Materials provided:
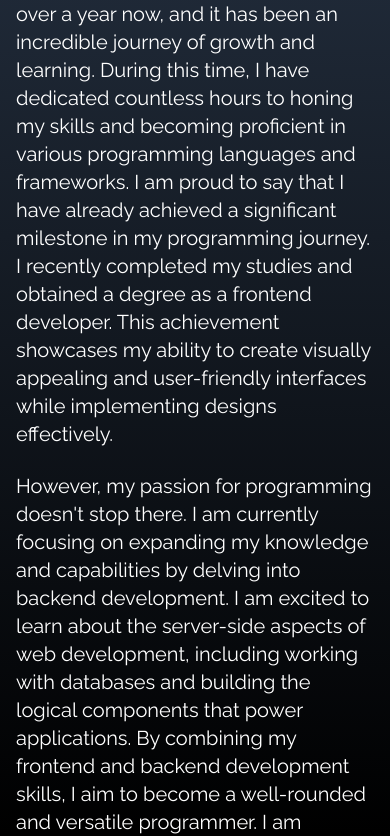
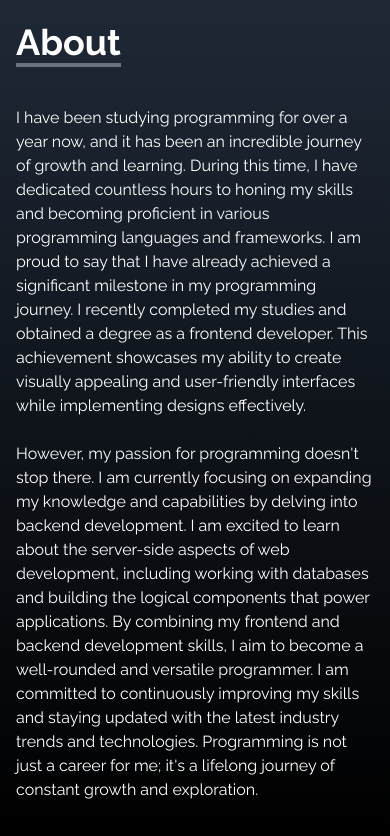
Before and after one commit to santisordi/Pofolio-Santiago, a React (Create React App) app: page / in a window 390 px wide. Shown: the part 854-1690 px from the top of the page. Built offline with nearby package versions, Linux system fonts and the light colour scheme.

Commit message:
ajuste responsive

```diff
--- a/src/components/About.jsx
+++ b/src/components/About.jsx
@@ -9,14 +9,14 @@ const About = () => {
                         About
                     </p>
                 </div>
-                <p className='text-xl mt-20'>I have been studying programming for over a year now, and it has been an incredible journey of growth and learning. During this time, I have dedicated countless hours to honing my skills and becoming proficient in various programming languages and frameworks.
+                <p className='text-l mt-3 sm:text-xl sm:mt-20'>I have been studying programming for over a year now, and it has been an incredible journey of growth and learning. During this time, I have dedicated countless hours to honing my skills and becoming proficient in various programming languages and frameworks.
 
                 I am proud to say that I have already achieved a significant milestone in my programming journey. I recently completed my studies and obtained a degree as a frontend developer. This achievement showcases my ability to create visually appealing and user-friendly interfaces while implementing designs effectively.
                 </p>
 
                 <br />
 
-                <p className='text-xl' >
+                <p className='text-l sm:text-xl' >
                 However, my passion for programming doesn't stop there. I am currently focusing on expanding my knowledge and capabilities by delving into backend development. I am excited to learn about the server-side aspects of web development, including working with databases and building the logical components that power applications.
 
                 By combining my frontend and backend development skills, I aim to become a well-rounded and versatile programmer. I am committed to continuously improving my skills and staying updated with the latest industry trends and technologies. Programming is not just a career for me; it's a lifelong journey of constant growth and exploration.
--- a/src/components/Contact.jsx
+++ b/src/components/Contact.jsx
@@ -3,7 +3,7 @@ import React from 'react'
 const Contact = () => {
     return (
         <div name="contact" className='w-full h-screen bg-gradient-to-b from-black to-gray-800 p-4 text-white'>
-            <div className='flex flex-col'>
+            <div className='flex flex-col p-4 justify-center max-w-screen-lg mx-auto h-full'>
                 <div className='pb-8'>
                     <p className='py-3 text-4xl font-bold inline border-b-4 border-gray-500 lg:flex lg:flex-col lg:text-center'>Contact</p>
                     <p className='py-6 lg:flex lg:flex-col lg:text-center'>Submit the form below to get in touch with me</p>
--- a/src/components/Home.jsx
+++ b/src/components/Home.jsx
@@ -23,7 +23,7 @@ export const Home = () => {
                     </div>
                 </div>
                 <div>
-                    <img src={santiFoto} alt="miporfolio" className='rounded-2xl mx-auto '/>
+                    <img src={santiFoto} alt="miporfolio" className='rounded-2xl mx-auto md:w-full'/>
                 </div>
             </div>
         </div>
--- a/src/components/Portfolio.jsx
+++ b/src/components/Portfolio.jsx
@@ -53,7 +53,7 @@ const Portfolio = () => {
                 portfolios.map(({id, src, demoHref, codeHref}) => (
                     <div key={id} className='shadow-md shadow-gray-600 rounded-lg'>
                       <img src={src} alt='imagen proyecto react porfolio' className='rounded-md duration-200 hover:scale-105'/>
-                      <div className='flex justify-center items-center'>
+                      <div className='flex items-center justify-center'>
                       <a href={demoHref} target="_blank" rel="noopener noreferrer" className="w-1/2 px-6 m-4 duration-200 hover:scale-105">Demo</a>
                 <a href={codeHref} target="_blank" rel="noopener noreferrer" className="w-1/2 px-6 m-4 duration-200 hover:scale-105">Code</a>
                       </div>
```
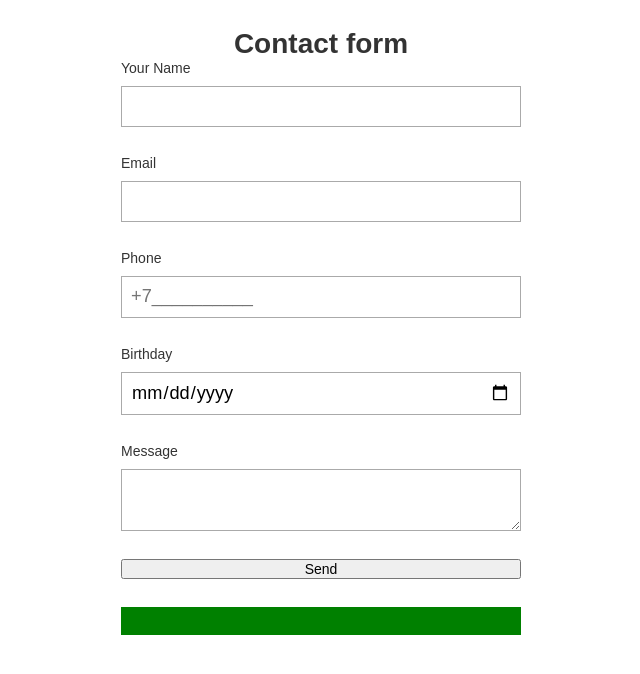
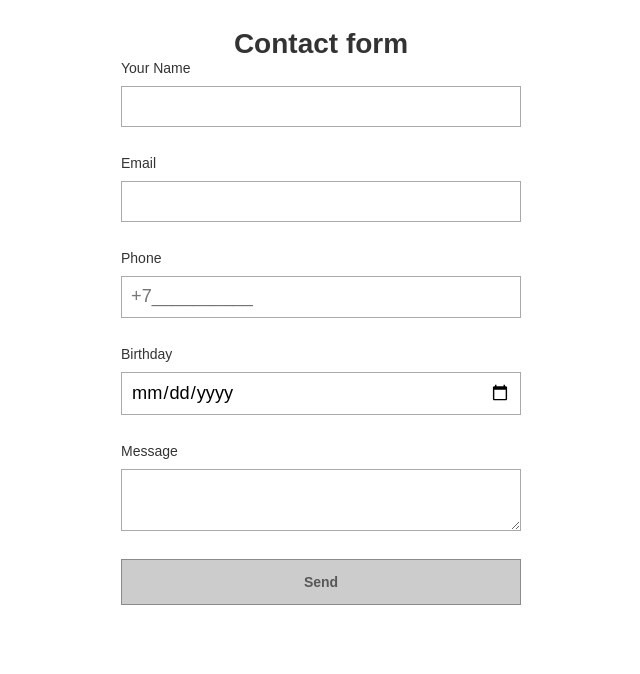
Before and after one commit to choco-cat/contactform, a React (Create React App) app: page / in a window 1280 px wide. Shown: the top 674 px of the page, without its empty margins (319-959 px from the left). Built offline with nearby package versions, Linux system fonts and the light colour scheme; no server answers.

Commit message:
feat: message of server response

```diff
--- a/src/components/Form/form.module.scss
+++ b/src/components/Form/form.module.scss
@@ -31,8 +31,26 @@
 
   &__message {
     background: green;
-    padding: 1em;
+    line-height: 3.2em;
     text-align: center;
     color: #ffffff;
   }
+
+  &__button {
+    cursor: pointer;
+    text-decoration: none;
+    display: inline-block;
+    padding: 1em;
+    position: relative;
+    color: #585858;
+    border: 1px solid rgb(138 138 138);
+    background: #cccccc;
+    font-weight: 600;
+    white-space: nowrap;
+    min-width: 6em;
+
+    &:hover {
+      background: #aaaaaa;
+    }
+  }
 }
--- a/src/components/Form/index.tsx
+++ b/src/components/Form/index.tsx
@@ -29,6 +29,9 @@ const ContactForm: React.FC = () => {
   const { name, email, phone, birthday, message } = user;
   const [isLoading, setIsLoading] = useState(false);
   const handleSubmit = async () => {
+    if (isLoading) {
+      return;
+    }
     setStatusMessage("");
     setUser(validationAllFields(user));
     if (
@@ -146,6 +149,7 @@ const ContactForm: React.FC = () => {
         <input
           type="button"
           value="Send"
+          className={cl.form__button}
           disabled={isLoading}
           onClick={handleSubmit}
         />
```
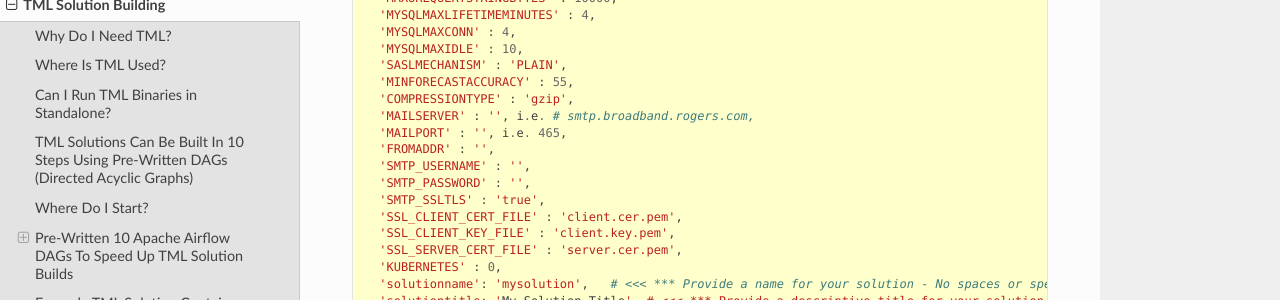
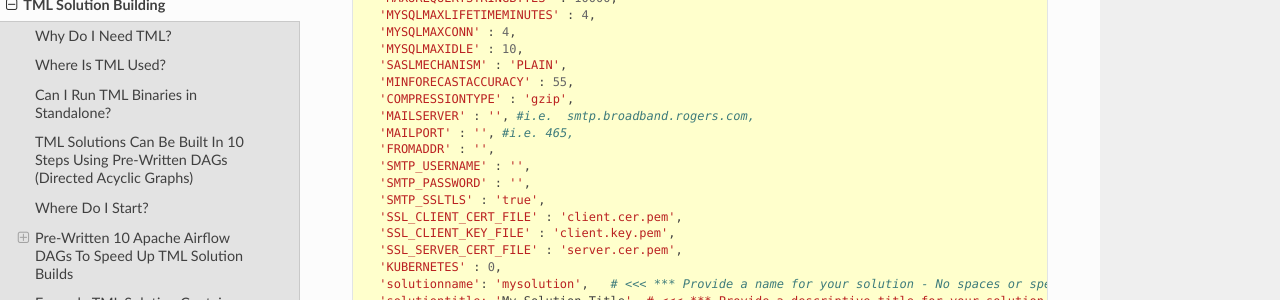
Before and after one commit to smaurice101/readthedocs, a Sphinx documentation site: the page built from docs/source/tmlbuilds.rst, in a window 1280 px wide and 900 px high, scrolled down 6655 px. Shown: the part 151-451 px from the top of the window. Built offline with Sphinx 7.4.7 and the Read the Docs theme 2.0.0, drawn with Linux system fonts in a browser that asks for light colours.

```diff
--- a/docs/source/tmlbuilds.rst
+++ b/docs/source/tmlbuilds.rst
@@ -300,8 +300,8 @@ Below is the complete definition of the **tml_system_step_1_getparams_dag**.  Us
      'SASLMECHANISM' : 'PLAIN',
      'MINFORECASTACCURACY' : 55,
      'COMPRESSIONTYPE' : 'gzip',
-     'MAILSERVER' : '', i.e. # smtp.broadband.rogers.com,
-     'MAILPORT' : '', i.e. 465,
+     'MAILSERVER' : '', #i.e.  smtp.broadband.rogers.com,
+     'MAILPORT' : '', #i.e. 465,
      'FROMADDR' : '',
      'SMTP_USERNAME' : '',
      'SMTP_PASSWORD' : '',
```
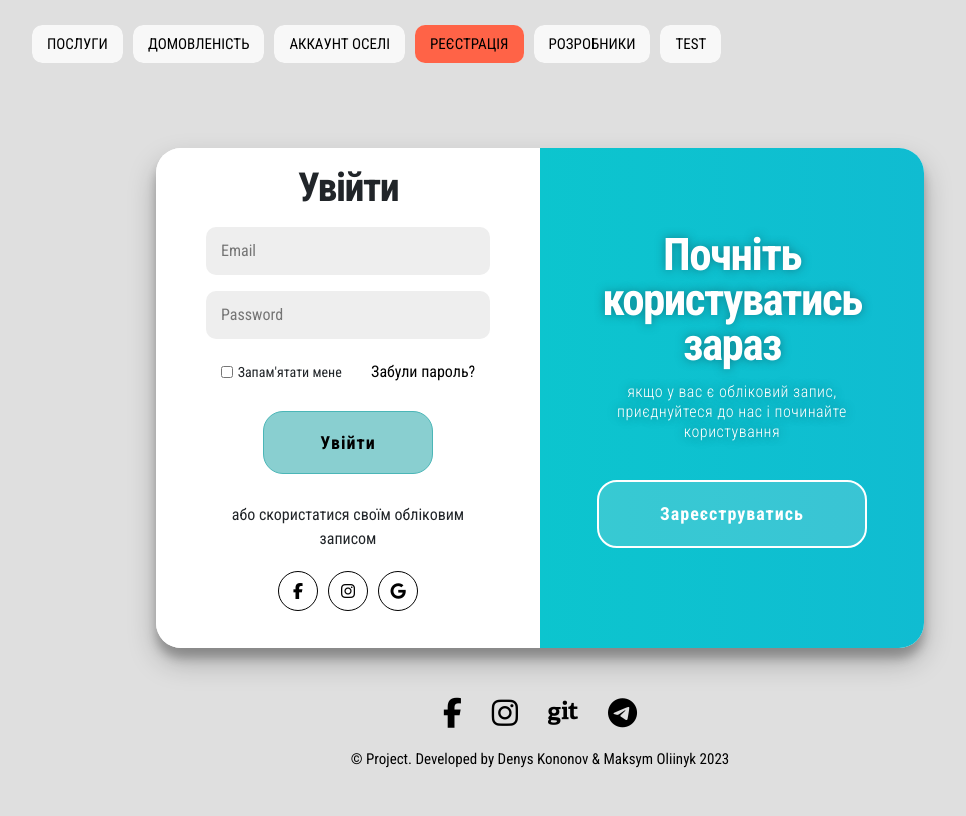
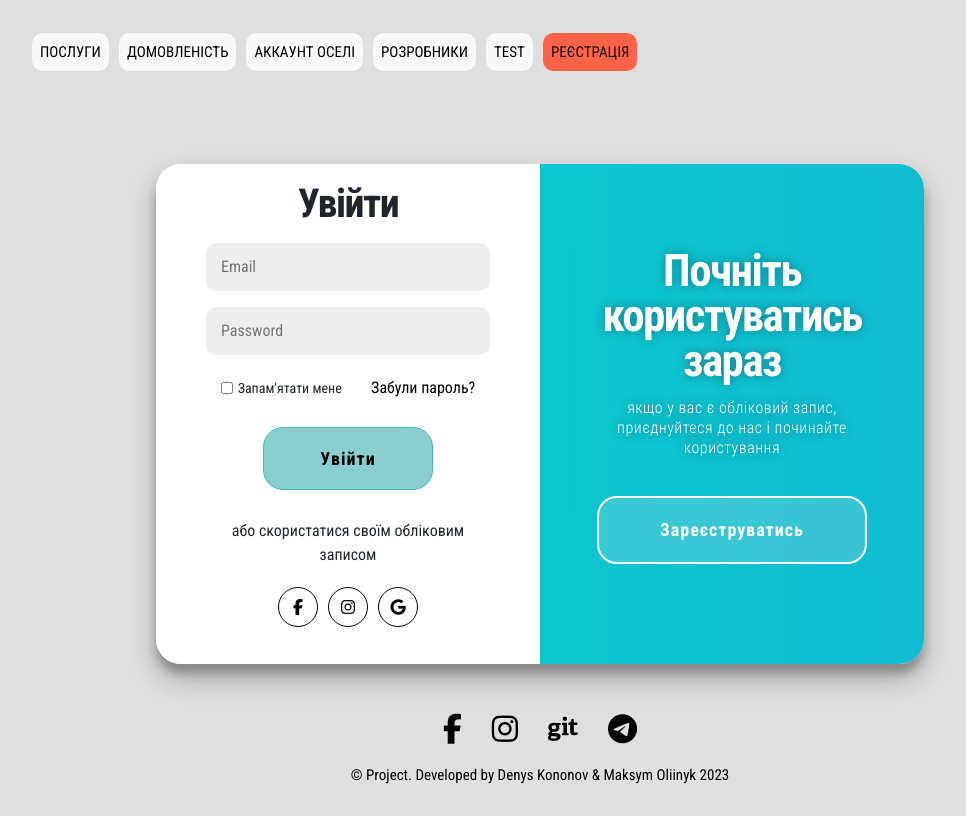
Before and after one commit to dkononov-ua/project-, an Angular app: page /registration in a window 1280 px wide. Shown: the whole page, without its empty margins (100-1066 px from the left). Built offline with nearby package versions, Linux system fonts and the light colour scheme.

Commit message:
added button toggle

```diff
--- a/src/app/navbar/navbar.component.html
+++ b/src/app/navbar/navbar.component.html
@@ -1,8 +1,32 @@
-<nav class="container-fluid">
-    <a [routerLinkActive]="'active'" [routerLink]="'/services'">Послуги</a>
-    <a [routerLinkActive]="'active'" [routerLink]="'/payments'">Домовленість</a>
-    <a [routerLinkActive]="'active'" [routerLink]="'/home-account'">Аккаунт оселі</a>
-    <a [routerLinkActive]="'active'" [routerLink]="'/registration'">Реєстрація</a>
-    <a [routerLinkActive]="'active'" [routerLink]="'/our-team'">Розробники</a>
-    <a [routerLinkActive]="'active'" [routerLink]="'/test'">test</a>
+<nav class="navbar navbar-expand-lg">
+    <div class="container-fluid">
+        <button class="navbar-toggler" type="button" data-bs-toggle="collapse" data-bs-target="#navbarSupportedContent"
+            aria-controls="navbarSupportedContent" aria-expanded="false" aria-label="Toggle navigation">
+            <span class="navbar-toggler-icon"></span>
+        </button>
+        <div class="collapse navbar-collapse" id="navbarSupportedContent">
+            <ul class="navbar-nav me-auto mb-2 mb-lg-0">
+                <li class="nav-item">
+                    <a class="nav-link" [routerLinkActive]="'active'" [routerLink]="'/services'">Послуги</a>
+                </li>
+                <li class="nav-item">
+                    <a class="nav-link" [routerLinkActive]="'active'" [routerLink]="'/payments'">Домовленість</a>
+                </li>
+                <li class="nav-item">
+                    <a class="nav-link" [routerLinkActive]="'active'" [routerLink]="'/home-account'">Аккаунт оселі</a>
+                </li>
+                <li class="nav-item">
+                    <a class="nav-link" [routerLinkActive]="'active'" [routerLink]="'/our-team'">Розробники</a>
+                </li>
+                <li class="nav-item">
+                    <a class="nav-link" [routerLinkActive]="'active'" [routerLink]="'/test'">test</a>
+                </li>
+                <li class="nav-item">
+                    <a class="nav-link active" aria-current="page" [routerLinkActive]="'active'"
+                        [routerLink]="'/registration'">Реєстрація</a>
+                </li>
+            </ul>
+
+        </div>
+    </div>
 </nav>
--- a/src/app/navbar/navbar.component.scss
+++ b/src/app/navbar/navbar.component.scss
@@ -29,7 +29,7 @@ a::before {
 }
 
 a::after {
-  content: '';
+  content: "";
   position: absolute;
   left: 0;
   bottom: 0;
```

Your goal: Take every line above carrying "full" and return it.

Reply:
         <div name="contact" className='w-full h-screen bg-gradient-to-b from-black to-gray-800 p-4 text-white'>
+            <div className='flex flex-col p-4 justify-center max-w-screen-lg mx-auto h-full'>
+                    <img src={santiFoto} alt="miporfolio" className='rounded-2xl mx-auto md:w-full'/>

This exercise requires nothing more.